Information shown.
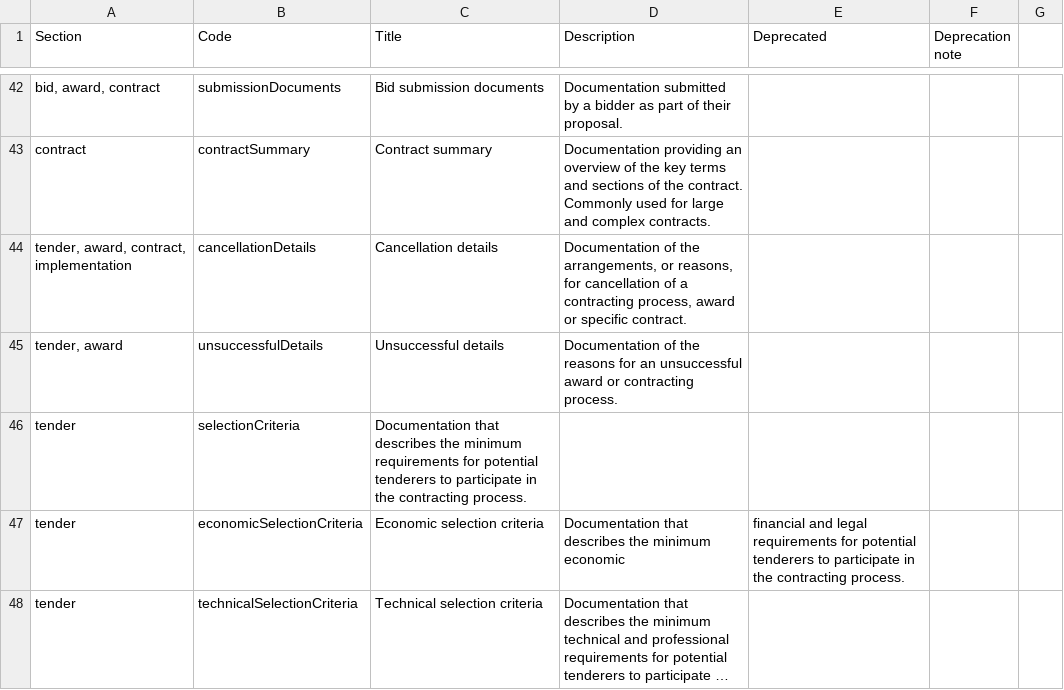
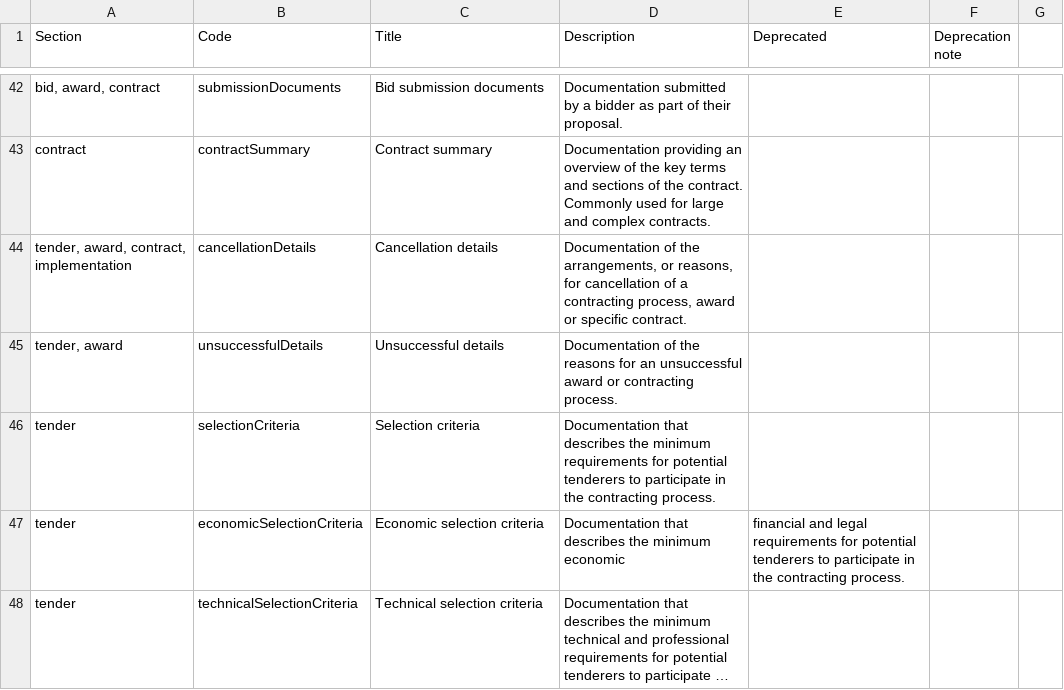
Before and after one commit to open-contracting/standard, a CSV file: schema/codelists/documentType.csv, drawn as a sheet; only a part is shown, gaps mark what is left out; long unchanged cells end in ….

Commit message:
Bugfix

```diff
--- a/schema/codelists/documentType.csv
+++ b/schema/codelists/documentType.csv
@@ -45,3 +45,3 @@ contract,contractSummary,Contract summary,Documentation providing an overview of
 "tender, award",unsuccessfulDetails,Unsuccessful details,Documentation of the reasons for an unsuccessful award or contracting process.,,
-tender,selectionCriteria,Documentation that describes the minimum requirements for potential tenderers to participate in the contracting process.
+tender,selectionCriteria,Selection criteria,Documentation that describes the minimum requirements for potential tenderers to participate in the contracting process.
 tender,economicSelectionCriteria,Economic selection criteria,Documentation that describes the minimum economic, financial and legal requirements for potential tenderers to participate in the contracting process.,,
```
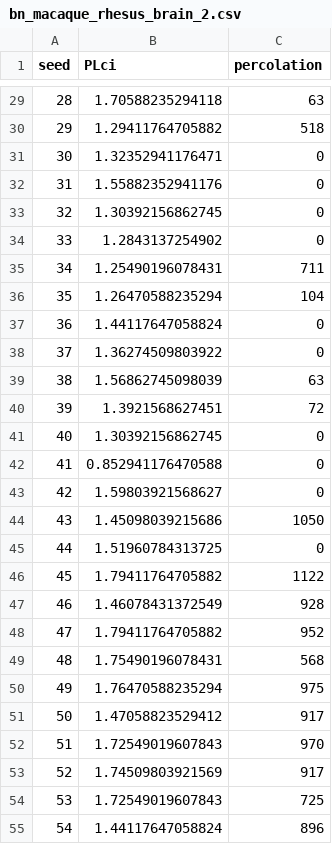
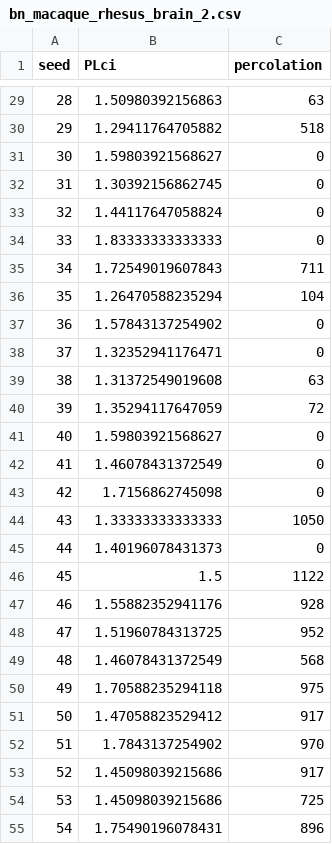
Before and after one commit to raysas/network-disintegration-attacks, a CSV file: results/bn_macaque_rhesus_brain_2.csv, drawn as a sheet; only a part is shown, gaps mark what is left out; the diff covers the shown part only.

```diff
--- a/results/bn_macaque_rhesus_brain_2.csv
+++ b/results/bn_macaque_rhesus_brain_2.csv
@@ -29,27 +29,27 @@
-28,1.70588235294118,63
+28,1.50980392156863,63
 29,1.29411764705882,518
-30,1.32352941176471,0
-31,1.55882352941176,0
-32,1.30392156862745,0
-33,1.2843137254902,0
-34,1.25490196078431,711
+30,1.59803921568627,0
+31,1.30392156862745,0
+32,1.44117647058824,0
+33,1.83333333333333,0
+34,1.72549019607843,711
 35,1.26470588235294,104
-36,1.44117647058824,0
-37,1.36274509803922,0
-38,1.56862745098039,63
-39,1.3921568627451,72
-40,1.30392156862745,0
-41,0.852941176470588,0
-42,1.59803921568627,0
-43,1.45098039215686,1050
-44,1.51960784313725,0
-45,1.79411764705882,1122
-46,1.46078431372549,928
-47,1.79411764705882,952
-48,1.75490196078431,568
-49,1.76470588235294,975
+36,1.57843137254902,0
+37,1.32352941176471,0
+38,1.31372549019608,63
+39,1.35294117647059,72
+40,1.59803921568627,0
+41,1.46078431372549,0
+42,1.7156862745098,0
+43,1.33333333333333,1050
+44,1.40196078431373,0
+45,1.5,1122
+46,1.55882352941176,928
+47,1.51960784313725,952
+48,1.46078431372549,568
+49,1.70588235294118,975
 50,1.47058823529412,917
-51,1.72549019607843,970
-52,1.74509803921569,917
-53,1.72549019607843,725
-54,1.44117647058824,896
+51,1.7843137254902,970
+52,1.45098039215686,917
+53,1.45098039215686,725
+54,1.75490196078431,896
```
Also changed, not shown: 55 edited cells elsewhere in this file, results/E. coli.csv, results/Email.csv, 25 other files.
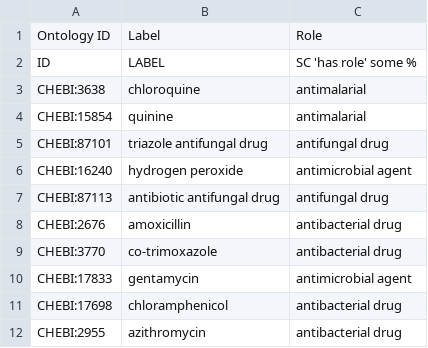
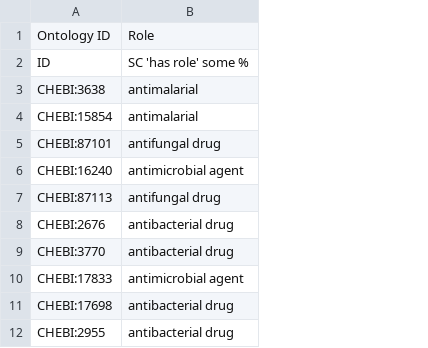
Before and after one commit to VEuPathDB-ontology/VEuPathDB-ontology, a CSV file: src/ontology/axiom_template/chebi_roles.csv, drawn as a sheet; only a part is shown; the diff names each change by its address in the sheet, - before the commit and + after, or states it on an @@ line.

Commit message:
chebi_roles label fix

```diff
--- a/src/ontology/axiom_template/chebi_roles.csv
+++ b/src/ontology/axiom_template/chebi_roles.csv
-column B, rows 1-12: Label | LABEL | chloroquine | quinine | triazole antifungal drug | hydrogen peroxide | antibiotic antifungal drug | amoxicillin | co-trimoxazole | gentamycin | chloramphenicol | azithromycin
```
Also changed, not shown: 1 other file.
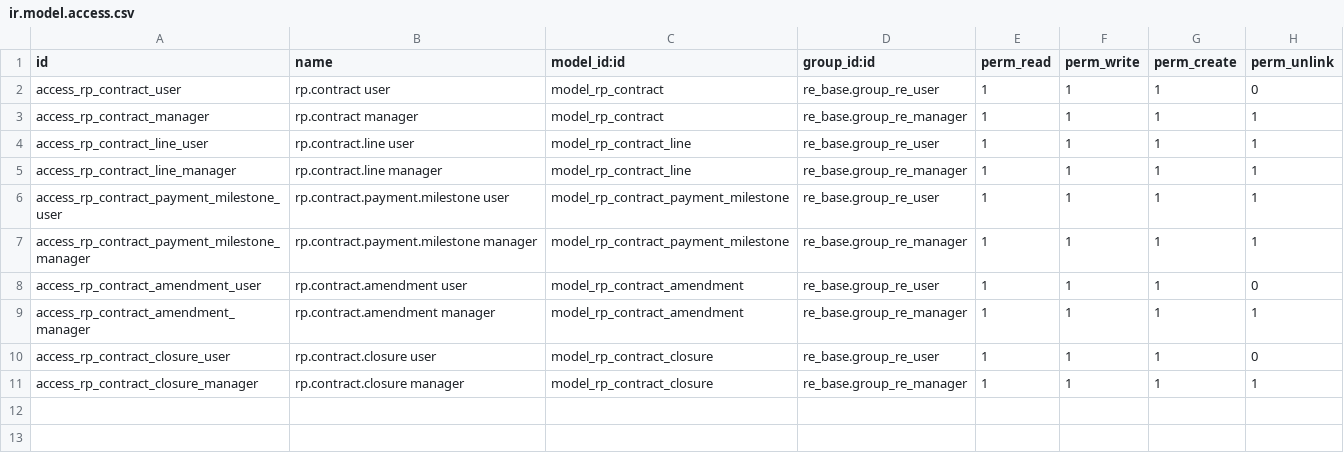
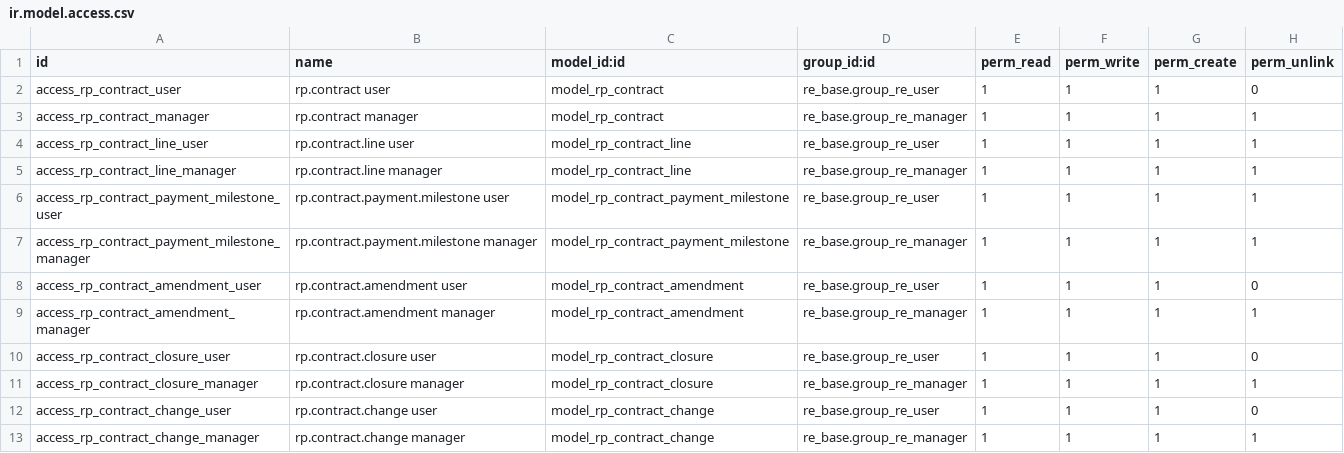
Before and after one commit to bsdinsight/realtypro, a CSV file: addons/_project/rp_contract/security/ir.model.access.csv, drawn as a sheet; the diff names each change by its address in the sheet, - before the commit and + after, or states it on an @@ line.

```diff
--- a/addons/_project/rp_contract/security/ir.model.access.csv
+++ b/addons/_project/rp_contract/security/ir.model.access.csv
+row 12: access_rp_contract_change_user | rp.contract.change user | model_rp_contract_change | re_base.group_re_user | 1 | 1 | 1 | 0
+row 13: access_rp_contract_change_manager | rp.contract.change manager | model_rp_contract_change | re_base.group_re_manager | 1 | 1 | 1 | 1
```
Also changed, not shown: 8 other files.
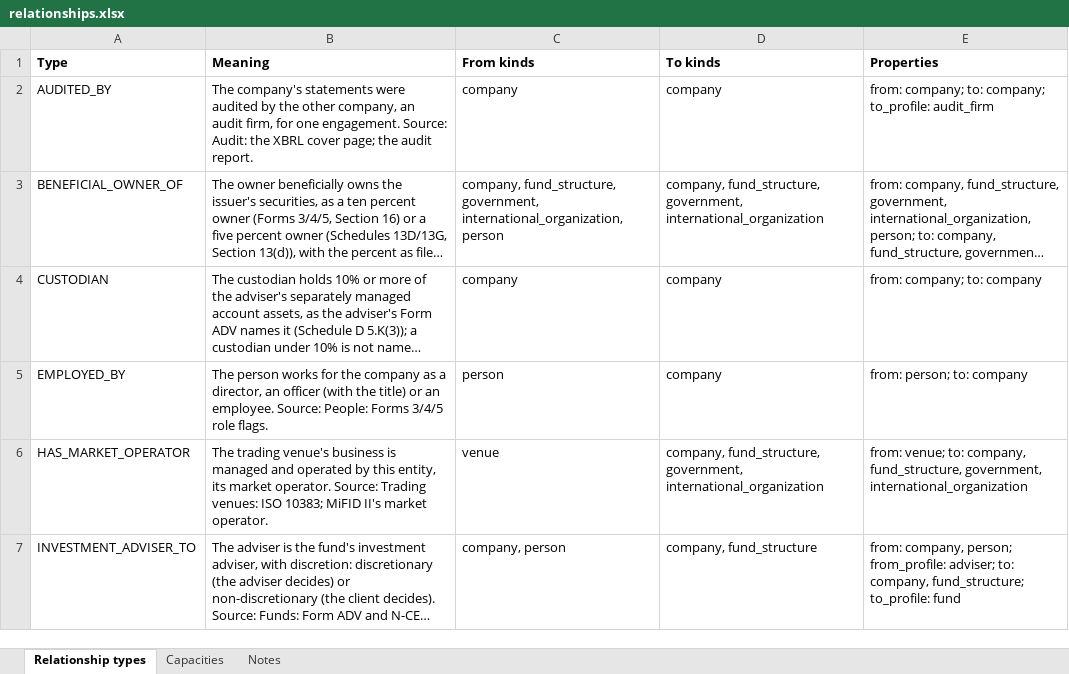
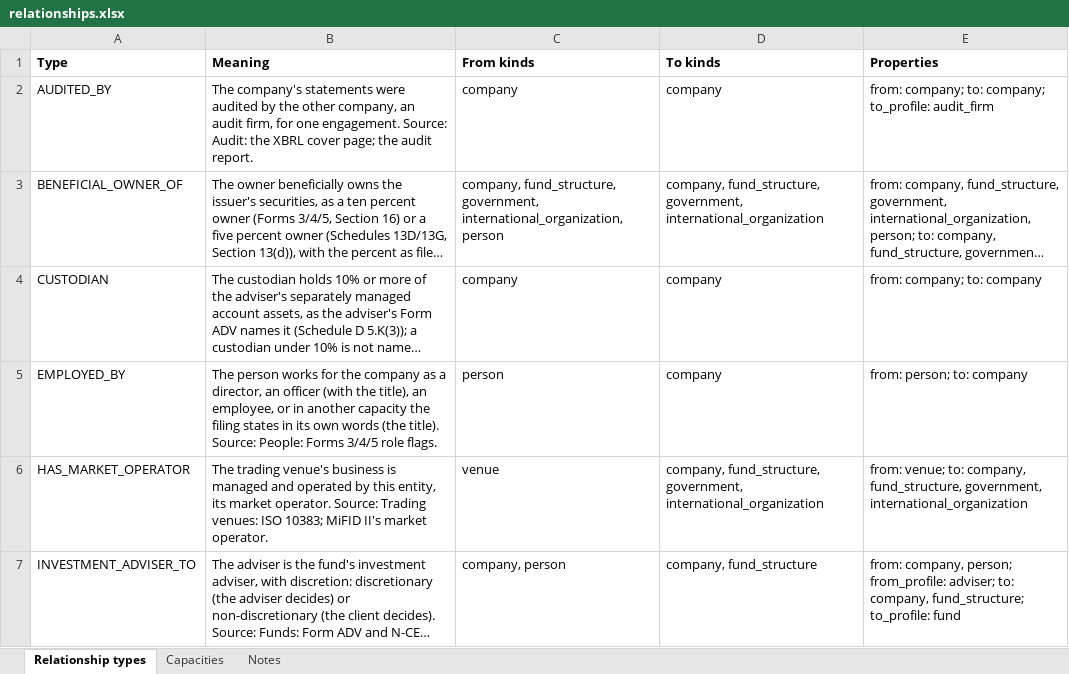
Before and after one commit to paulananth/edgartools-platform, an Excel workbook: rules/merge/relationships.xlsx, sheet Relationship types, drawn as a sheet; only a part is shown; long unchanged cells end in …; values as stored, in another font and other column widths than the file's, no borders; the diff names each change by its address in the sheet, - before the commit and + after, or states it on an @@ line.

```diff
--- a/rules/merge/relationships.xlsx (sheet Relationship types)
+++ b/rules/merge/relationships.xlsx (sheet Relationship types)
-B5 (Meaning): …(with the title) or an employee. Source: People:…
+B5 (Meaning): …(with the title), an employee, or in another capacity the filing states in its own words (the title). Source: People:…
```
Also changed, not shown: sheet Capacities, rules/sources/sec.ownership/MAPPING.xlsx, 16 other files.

Problem to solve.
Each line of the listing that includes the word "unchanged" counts once; give the total as a single number.

Exercise response.
2